◆ PROBLEM REQUIREMENTS ◆
Your answer should consist only of the records, copied exactly, with the images removed.

◆ AVAILABLE DATA ◆
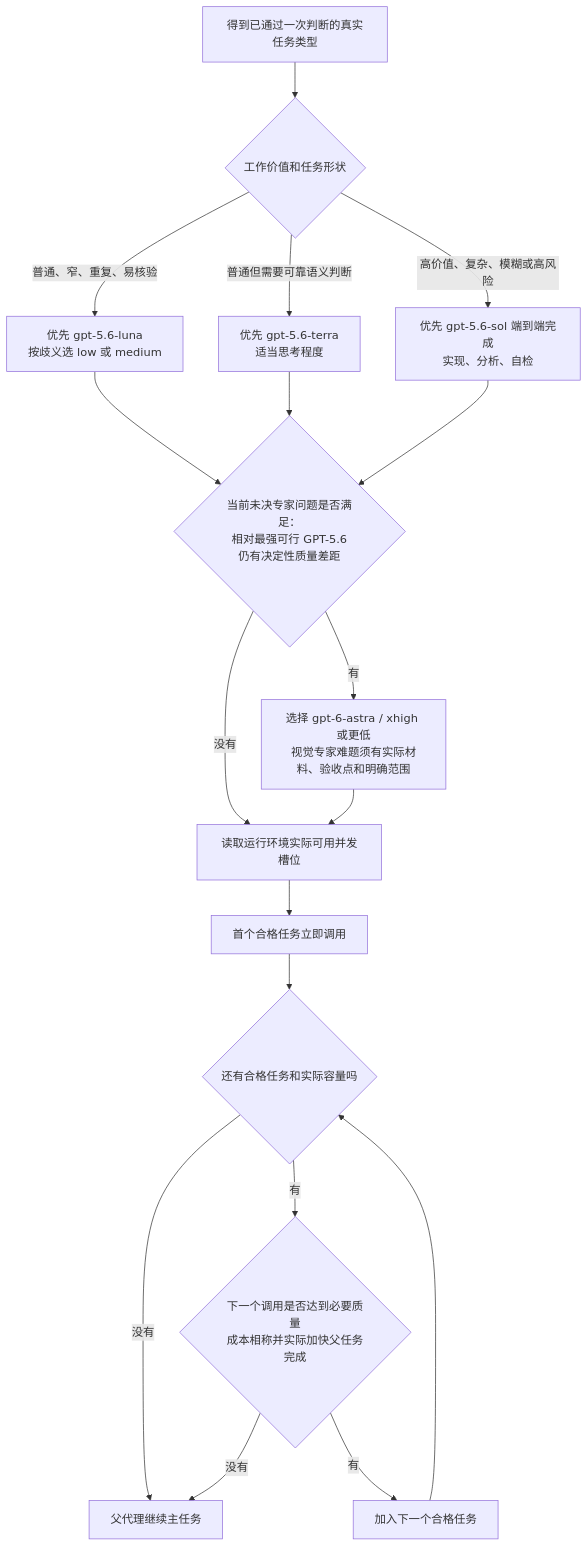
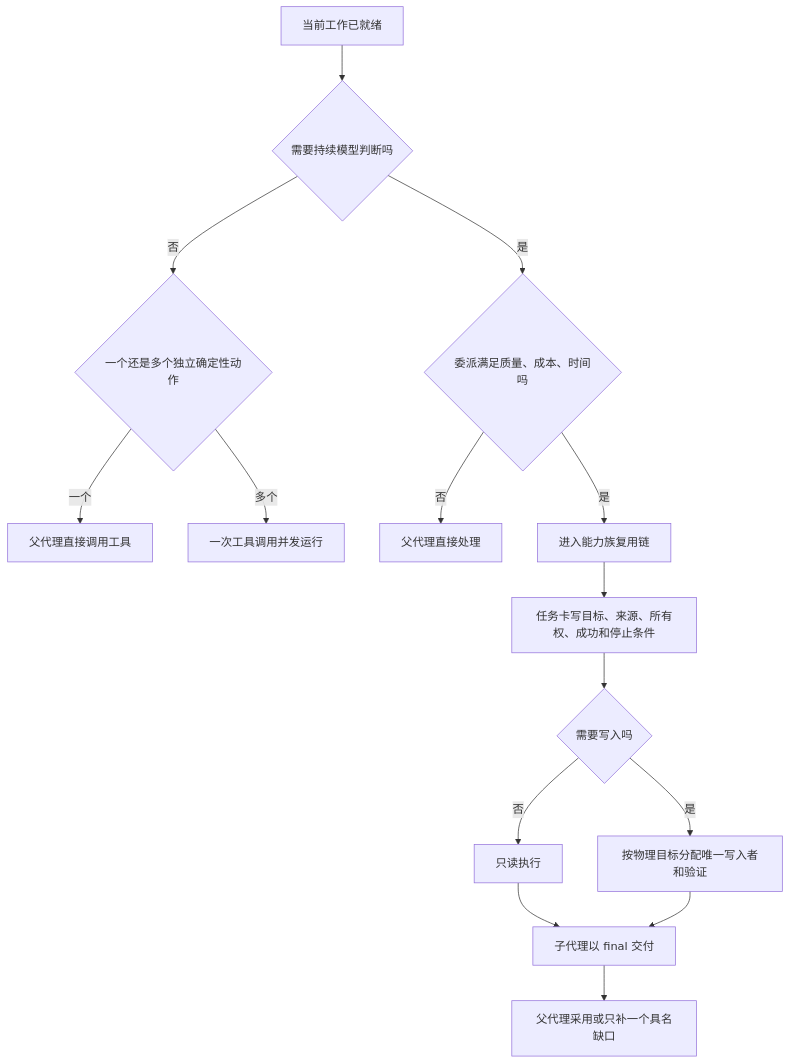
One commit to Lang45/codex-lean-stack changed the second of 17 diagrams in skills/lean-stack/references/flowcharts-zh.md. Above: the diagram before and after it, drawn with Mermaid. The commit also changed other lines of this file and 26 other files, not shown here.

````diff
--- a/skills/lean-stack/references/flowcharts-zh.md
+++ b/skills/lean-stack/references/flowcharts-zh.md
@@ -306,20 +49,17 @@
 ```mermaid
 flowchart TD
-    A[得到已通过一次判断的真实任务类型] --> A0{工作价值和任务形状}
-    A0 -->|普通、窄、重复、易核验| AL[优先 gpt-5.6-luna<br/>按歧义选 low 或 medium]
-    A0 -->|普通但需要可靠语义判断| AT[优先 gpt-5.6-terra<br/>适当思考程度]
-    A0 -->|高价值、复杂、模糊或高风险| AS[优先 gpt-5.6-sol 端到端完成<br/>实现、分析、自检]
-    AL --> AH{当前未决专家问题是否满足：<br/>相对最强可行 GPT-5.6<br/>仍有决定性质量差距}
-    AT --> AH
-    AS --> AH
-    AH -->|没有| B[读取运行环境实际可用并发槽位]
-    AH -->|有| AA[选择 gpt-6-astra / xhigh 或更低<br/>视觉专家难题须有实际材料、验收点和明确范围]
-    AA --> B
-    B --> C[首个合格任务立即调用]
-    C --> D{还有合格任务和实际容量吗}
-    D -->|没有| E[父代理继续主任务]
-    D -->|有| F{下一个调用是否达到必要质量<br/>成本相称并实际加快父任务完成}
-    F -->|没有| E
-    F -->|有| H[加入下一个合格任务]
-    H --> D
+    A[当前工作已就绪] --> B{需要持续模型判断吗}
+    B -->|否| C{一个还是多个独立确定性动作}
+    C -->|一个| D[父代理直接调用工具]
+    C -->|多个| E[一次工具调用并发运行]
+    B -->|是| F{委派满足质量、成本、时间吗}
+    F -->|否| G[父代理直接处理]
+    F -->|是| H[进入能力族复用链]
+    H --> I[任务卡写目标、来源、所有权、成功和停止条件]
+    I --> J{需要写入吗}
+    J -->|否| K[只读执行]
+    J -->|是| L[按物理目标分配唯一写入者和验证]
+    K --> M[子代理以 final 交付]
+    L --> M
+    M --> N[父代理采用或只补一个具名缺口]
 ```
````
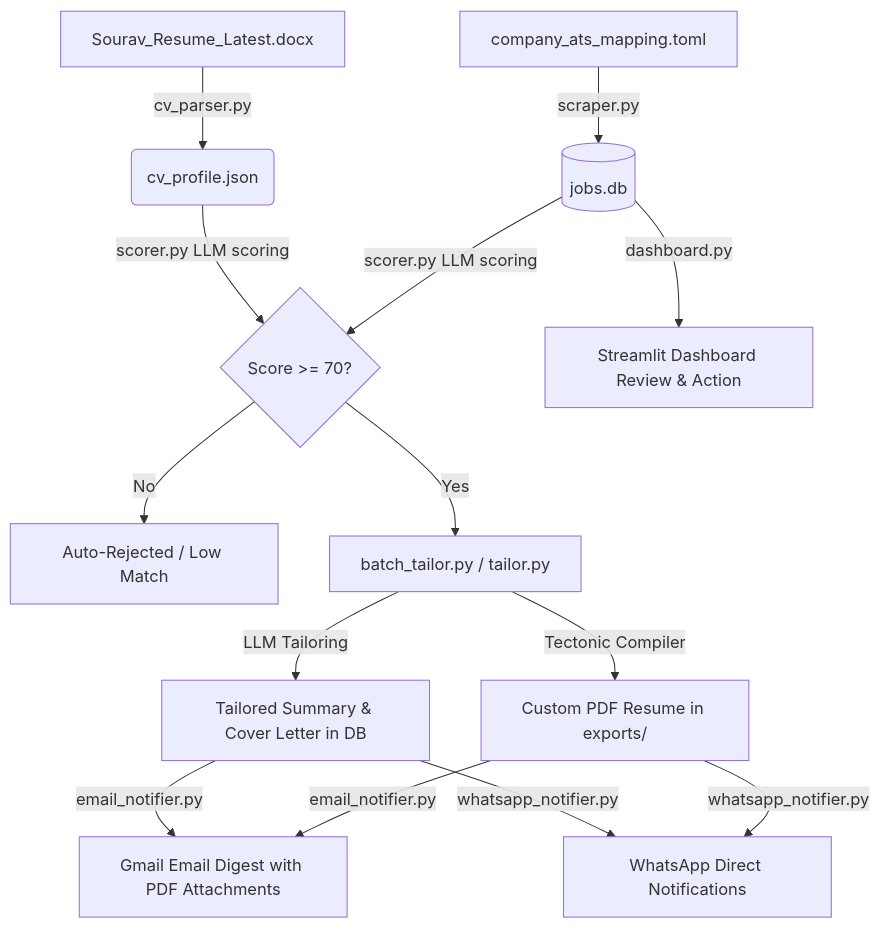
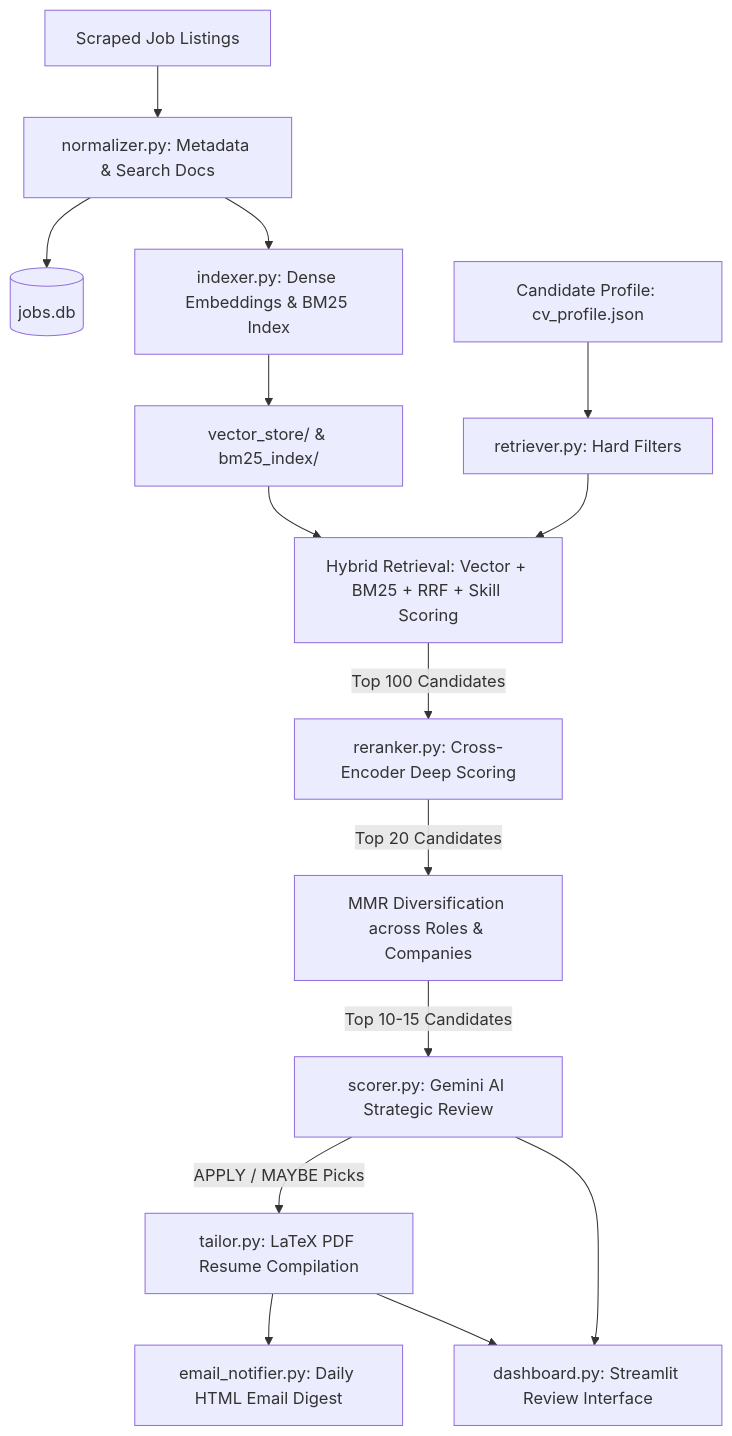
The diagram in README.md (SouravRay17/job-discovery-assistant), drawn with Mermaid before and after one commit. The commit also changed other lines of this file and 19 other files, not shown here.

Commit message:
feat: implement retrieval-first architecture with hybrid search and evaluation suite

````diff
--- a/README.md
+++ b/README.md
@@ -11,13 +9,16 @@
 ```mermaid
-graph TD
-    A[Sourav_Resume_Latest.docx] -->|cv_parser.py| B(cv_profile.json)
-    C[company_ats_mapping.toml] -->|scraper.py| D[(jobs.db)]
-    B & D -->|scorer.py LLM scoring| E{Score >= 70?}
-    E -->|No| F[Auto-Rejected / Low Match]
-    E -->|Yes| G[batch_tailor.py / tailor.py]
-    G -->|LLM Tailoring| H[Tailored Summary & Cover Letter in DB]
-    G -->|Tectonic Compiler| I[Custom PDF Resume in exports/]
-    H & I -->|email_notifier.py| J[Gmail Email Digest with PDF Attachments]
-    H & I -->|whatsapp_notifier.py| K[WhatsApp Direct Notifications]
-    D -->|dashboard.py| L[Streamlit Dashboard Review & Action]
+flowchart TD
+    A[Scraped Job Listings] --> B[normalizer.py: Metadata & Search Docs]
+    B --> C[(jobs.db)]
+    B --> D[indexer.py: Dense Embeddings & BM25 Index]
+    D --> E[vector_store/ & bm25_index/]
+    
+    F[Candidate Profile: cv_profile.json] --> G[retriever.py: Hard Filters]
+    E & G --> H[Hybrid Retrieval: Vector + BM25 + RRF + Skill Scoring]
+    H -->|Top 100 Candidates| I[reranker.py: Cross-Encoder Deep Scoring]
+    I -->|Top 20 Candidates| J[MMR Diversification across Roles & Companies]
+    J -->|Top 10-15 Candidates| K[scorer.py: Gemini AI Strategic Review]
+    K -->|APPLY / MAYBE Picks| L[tailor.py: LaTeX PDF Resume Compilation]
+    L --> M[email_notifier.py: Daily HTML Email Digest]
+    L & K --> N[dashboard.py: Streamlit Review Interface]
 ```
````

◆ ANSWER FOR THIS EXERCISE ◆
One commit to Lang45/codex-lean-stack changed the second of 17 diagrams in skills/lean-stack/references/flowcharts-zh.md. Above: the diagram before and after it, drawn with Mermaid. The commit also changed other lines of this file and 26 other files, not shown here.

````diff
--- a/skills/lean-stack/references/flowcharts-zh.md
+++ b/skills/lean-stack/references/flowcharts-zh.md
@@ -306,20 +49,17 @@
 ```mermaid
 flowchart TD
-    A[得到已通过一次判断的真实任务类型] --> A0{工作价值和任务形状}
-    A0 -->|普通、窄、重复、易核验| AL[优先 gpt-5.6-luna<br/>按歧义选 low 或 medium]
-    A0 -->|普通但需要可靠语义判断| AT[优先 gpt-5.6-terra<br/>适当思考程度]
-    A0 -->|高价值、复杂、模糊或高风险| AS[优先 gpt-5.6-sol 端到端完成<br/>实现、分析、自检]
-    AL --> AH{当前未决专家问题是否满足：<br/>相对最强可行 GPT-5.6<br/>仍有决定性质量差距}
-    AT --> AH
-    AS --> AH
-    AH -->|没有| B[读取运行环境实际可用并发槽位]
-    AH -->|有| AA[选择 gpt-6-astra / xhigh 或更低<br/>视觉专家难题须有实际材料、验收点和明确范围]
-    AA --> B
-    B --> C[首个合格任务立即调用]
-    C --> D{还有合格任务和实际容量吗}
-    D -->|没有| E[父代理继续主任务]
-    D -->|有| F{下一个调用是否达到必要质量<br/>成本相称并实际加快父任务完成}
-    F -->|没有| E
-    F -->|有| H[加入下一个合格任务]
-    H --> D
+    A[当前工作已就绪] --> B{需要持续模型判断吗}
+    B -->|否| C{一个还是多个独立确定性动作}
+    C -->|一个| D[父代理直接调用工具]
+    C -->|多个| E[一次工具调用并发运行]
+    B -->|是| F{委派满足质量、成本、时间吗}
+    F -->|否| G[父代理直接处理]
+    F -->|是| H[进入能力族复用链]
+    H --> I[任务卡写目标、来源、所有权、成功和停止条件]
+    I --> J{需要写入吗}
+    J -->|否| K[只读执行]
+    J -->|是| L[按物理目标分配唯一写入者和验证]
+    K --> M[子代理以 final 交付]
+    L --> M
+    M --> N[父代理采用或只补一个具名缺口]
 ```
````
The diagram in README.md (SouravRay17/job-discovery-assistant), drawn with Mermaid before and after one commit. The commit also changed other lines of this file and 19 other files, not shown here.

Commit message:
feat: implement retrieval-first architecture with hybrid search and evaluation suite

````diff
--- a/README.md
+++ b/README.md
@@ -11,13 +9,16 @@
 ```mermaid
-graph TD
-    A[Sourav_Resume_Latest.docx] -->|cv_parser.py| B(cv_profile.json)
-    C[company_ats_mapping.toml] -->|scraper.py| D[(jobs.db)]
-    B & D -->|scorer.py LLM scoring| E{Score >= 70?}
-    E -->|No| F[Auto-Rejected / Low Match]
-    E -->|Yes| G[batch_tailor.py / tailor.py]
-    G -->|LLM Tailoring| H[Tailored Summary & Cover Letter in DB]
-    G -->|Tectonic Compiler| I[Custom PDF Resume in exports/]
-    H & I -->|email_notifier.py| J[Gmail Email Digest with PDF Attachments]
-    H & I -->|whatsapp_notifier.py| K[WhatsApp Direct Notifications]
-    D -->|dashboard.py| L[Streamlit Dashboard Review & Action]
+flowchart TD
+    A[Scraped Job Listings] --> B[normalizer.py: Metadata & Search Docs]
+    B --> C[(jobs.db)]
+    B --> D[indexer.py: Dense Embeddings & BM25 Index]
+    D --> E[vector_store/ & bm25_index/]
+    
+    F[Candidate Profile: cv_profile.json] --> G[retriever.py: Hard Filters]
+    E & G --> H[Hybrid Retrieval: Vector + BM25 + RRF + Skill Scoring]
+    H -->|Top 100 Candidates| I[reranker.py: Cross-Encoder Deep Scoring]
+    I -->|Top 20 Candidates| J[MMR Diversification across Roles & Companies]
+    J -->|Top 10-15 Candidates| K[scorer.py: Gemini AI Strategic Review]
+    K -->|APPLY / MAYBE Picks| L[tailor.py: LaTeX PDF Resume Compilation]
+    L --> M[email_notifier.py: Daily HTML Email Digest]
+    L & K --> N[dashboard.py: Streamlit Review Interface]
 ```
````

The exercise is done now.